Prompt:
Report each line of the entries below that has the word "ingrediens" in it.

= = =

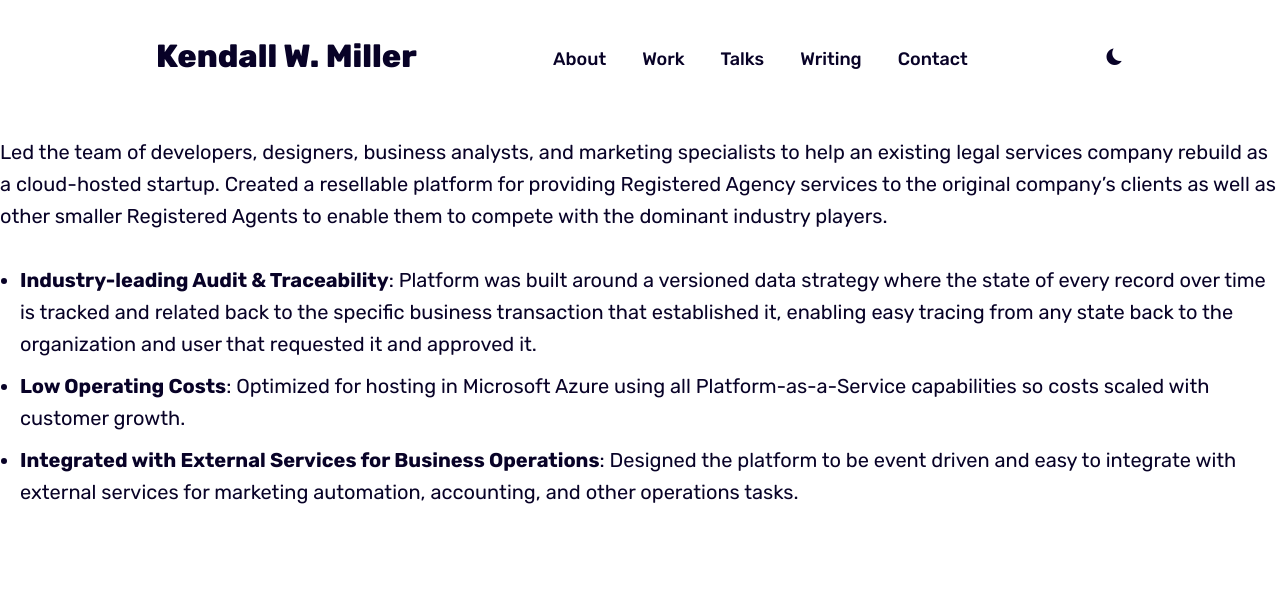
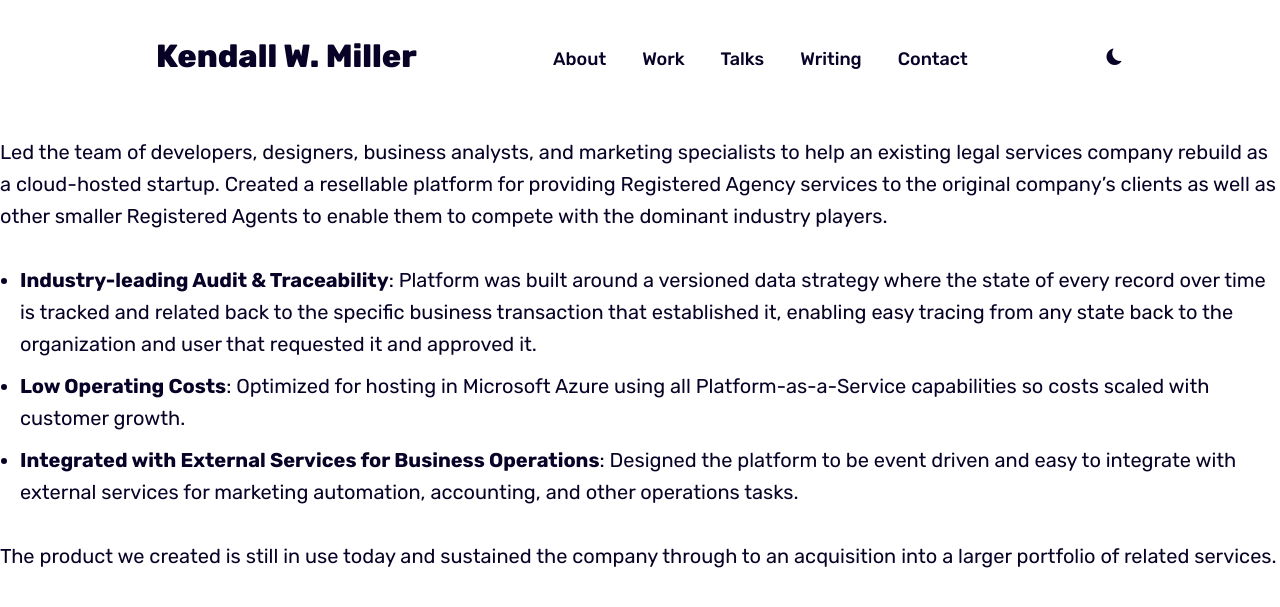
Before and after one commit to kendallmiller/kendallmiller.github.io, a Jekyll site: the page built from _work/2014-05-01-mutitenant-saas-business-services-startup.md, in a window 1280 px wide, cut to the strip 0-628 px from the top of the page. Shown: the top 607 px of the strip. Built offline with Jekyll 4.4.1, drawn with Linux system fonts in a browser that asks for light colours.

```diff
--- a/_work/2014-05-01-mutitenant-saas-business-services-startup.md
+++ b/_work/2014-05-01-mutitenant-saas-business-services-startup.md
@@ -11,3 +11,5 @@
 * **Industry-leading Audit & Traceability**: Platform was built around a versioned data strategy where the state of every record over time is tracked and related back to the specific business transaction that established it, enabling easy tracing from any state back to the organization and user that requested it and approved it.
 * **Low Operating Costs**: Optimized for hosting in Microsoft Azure using all Platform-as-a-Service capabilities so costs scaled with customer growth.
 * **Integrated with External Services for Business Operations**: Designed the platform to be event driven and easy to integrate with external services for marketing automation, accounting, and other operations tasks.
+
+The product we created is still in use today and sustained the company through to an acquisition into a larger portfolio of related services.
--- a/work/index.html
+++ b/work/index.html
@@ -17,7 +17,8 @@
 
 <div class="work-page container animate">
   <div class="row">
-    {% for work in site.work reversed %}
+    {% assign works = site.work | reversed %}
+    {% for work in works %}
       <article class="work col col-4 col-d-6 col-t-12">
         <div class="work__content">
           <a href="{{ work.url }}" class="work__image">
```
Also changed, not shown: _work/2014-01-01-loupe.md (+2 -0 lines), _work/2018-01-01-erp-event-publishing-platform.md (+11 -3 lines).
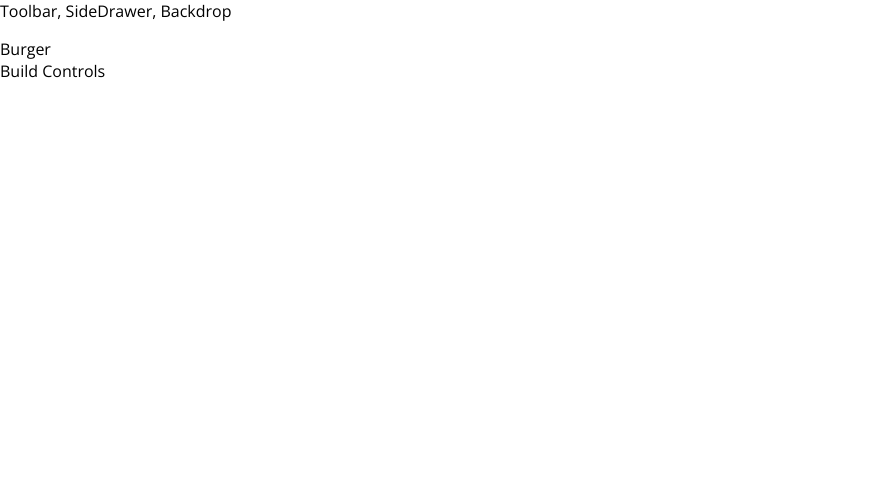
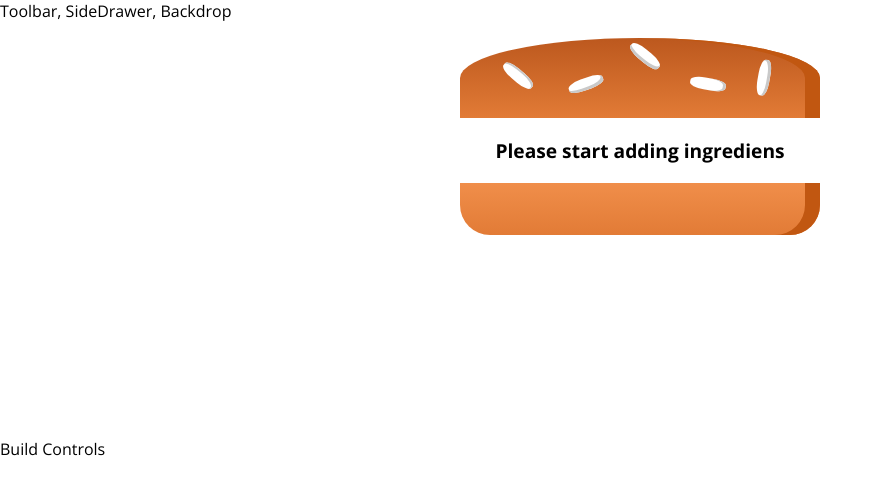
Before and after one commit to domazet93/react-redux-app, a React app: page / in a window 1280 px wide. Shown: the top 494 px of the page, without its empty margins (0-883 px from the left). Built offline with nearby package versions, Linux system fonts and the light colour scheme.

Commit message:
burger ingredients - adding PropTypes check ingredients - if empty show message

```diff
--- a/package.json
+++ b/package.json
@@ -31,6 +31,7 @@
     "postcss-flexbugs-fixes": "3.2.0",
     "postcss-loader": "2.0.8",
     "promise": "8.0.1",
+    "prop-types": "^15.6.2",
     "raf": "3.4.0",
     "react": "^16.4.2",
     "react-dev-utils": "^5.0.2",
--- /dev/null
+++ b/src/components/Burger/Burger.css
@@ -0,0 +1,29 @@
+.Burger {
+  width: 100%;
+  margin: auto;
+  height: 250px;
+  text-align: center;
+  font-weight: bold;
+  font-size: 1.2rem;
+}
+
+@media (min-width: 500px) and (min-height: 400px) {
+  .Burger {
+    width: 350px;
+    height: 300px;
+  }
+}
+
+@media (min-width: 500px) and (min-height: 401px) {
+  .Burger {
+    width: 450px;
+    height: 400px;
+  }
+}
+
+@media (min-width: 1000px) and (min-height: 700px) {
+  .Burger {
+    width: 450px;
+    height: 400px;
+  }
+}
--- a/src/components/Burger/Burger.js
+++ b/src/components/Burger/Burger.js
@@ -0,0 +1,28 @@
+import React from "react";
+import classes from "./Burger.css";
+import BurgerIngredients from "./BurgerIngredients/BurgerIngredients";
+
+const burger = (props) => {
+
+  let transformedIngredients = Object.keys(props.ingrediens)
+  .map((ingr) => {
+    return [...Array(props.ingrediens[ingr])].map((_, i) => {
+      return <BurgerIngredients key={ingr + 1 } type={ingr} />
+    })
+  }).reduce((arr, el) => [...arr, ...el] ,[]);
+
+  if(!transformedIngredients.length) {
+    transformedIngredients = <p>Please start adding ingrediens</p>
+  }
+
+  return (
+    <div className={classes.Burger}>
+      <BurgerIngredients type="bread-top"/>
+        {transformedIngredients}
+      <BurgerIngredients type="bread-bottom"/>
+
+    </div>
+  )
+}
+
+export default burger;
--- a/src/components/Burger/BurgerIngredients/BurgerIngredients.js
+++ b/src/components/Burger/BurgerIngredients/BurgerIngredients.js
@@ -1,11 +1,13 @@
 
-import React from "react";
+import React, { Component } from "react";
 import classes from "./BurgerIngredients.css";
+import PropTypes from "prop-types";
 
-const burgerIngredients = (props) => {
+class BurgerIngredients extends Component {
+  render() {
     let ingredient = null;
 
-  switch(props.type) {
+    switch(this.props.type) {
       case("bread-bottom"):
         ingredient = <div className={classes.BreadBottom}></div>;
         break;
@@ -35,5 +37,10 @@
     }
     return ingredient;
   }
+}
 
-export default burgerIngredients;
+BurgerIngredients.propTypes = {
+  type: PropTypes.string.isRequired
+}
+
+export default BurgerIngredients;
--- a/src/containers/BurgerBuilder/BurgerBuilder.js
+++ b/src/containers/BurgerBuilder/BurgerBuilder.js
@@ -1,13 +1,21 @@
 import React, { Component } from "react";
 import Aux from "../../hoc/Aux";
-
+import Burger from  "../../components/Burger/Burger"
 class BurgerBuilder extends Component {
 
+  state = {
+    ingrediens: {
+      salad: 0,
+      bacon: 0,
+      cheese: 0,
+      meat: 0
+    }
+  }
 
   render() {
       return (
         <Aux>
-          <div>Burger</div>
+          <Burger ingrediens={this.state.ingrediens} />
           <div>Build Controls</div>
         </Aux>
       )
```
Lines whose indentation alone changed are shown as unchanged.
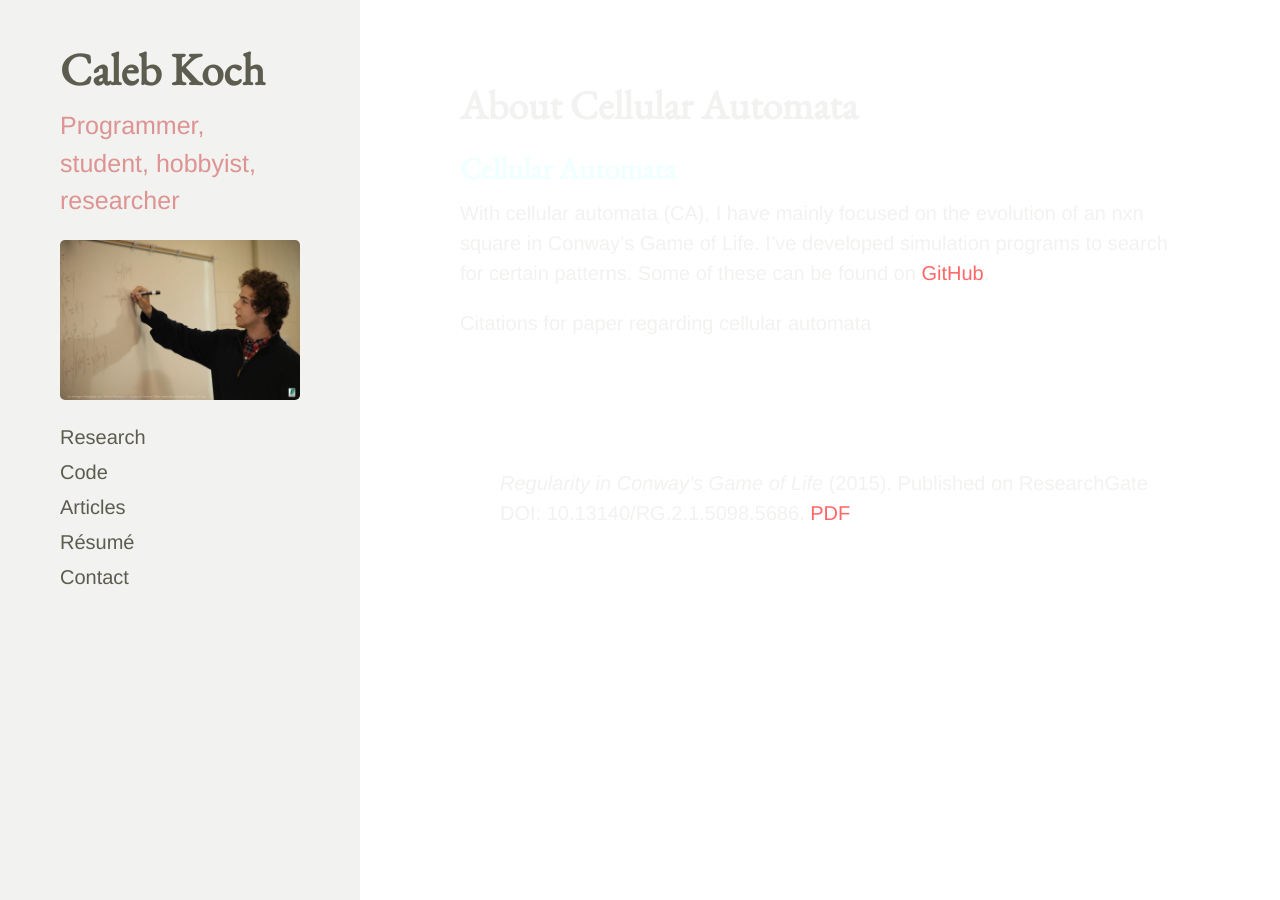
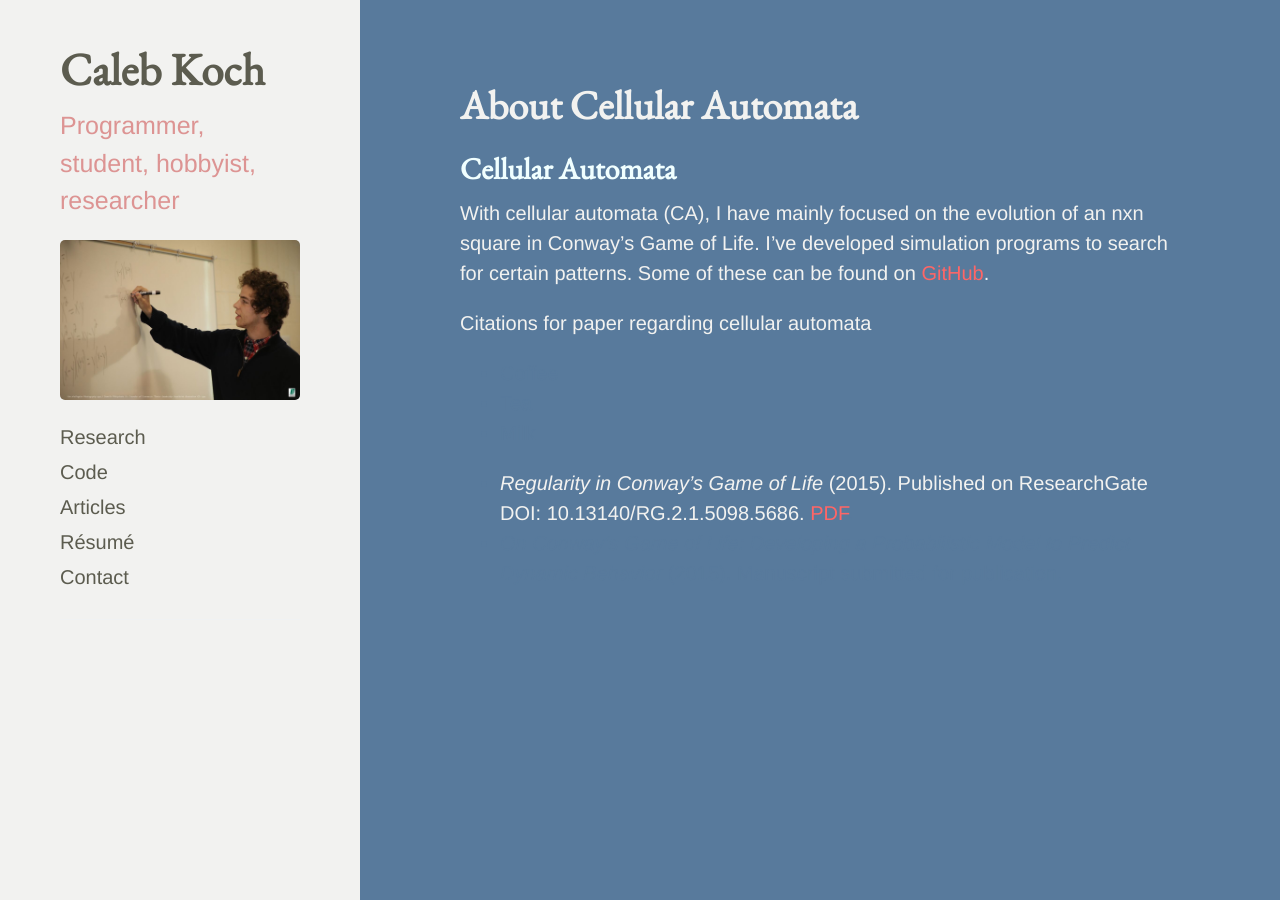
Before and after one commit to cakoch10/cakoch10.github.io, a Jekyll site: the page built from automata.md, in a window 1280 px wide. Built offline with Jekyll 4.4.1, drawn with Linux system fonts in a browser that asks for light colours; Markdown is read by kramdown in place of the engine named in the settings.

Commit message:
Update poole.css

```diff
--- a/public/css/poole.css
+++ b/public/css/poole.css
@@ -44,10 +44,10 @@ html {
   }
 }
 
-/*587A9C*/
+/*Changes color of main body*/
 body {
-  color: #FFFFFF;
-  background-color: #FFFFFF;
+  color: #587A9C;
+  background-color: #587A9C;
   -webkit-text-size-adjust: 100%;
       -ms-text-size-adjust: 100%;
 }
```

= = =

Exercise result:
+  let transformedIngredients = Object.keys(props.ingrediens)
+    return [...Array(props.ingrediens[ingr])].map((_, i) => {
+    transformedIngredients = <p>Please start adding ingrediens</p>
+    ingrediens: {
+          <Burger ingrediens={this.state.ingrediens} />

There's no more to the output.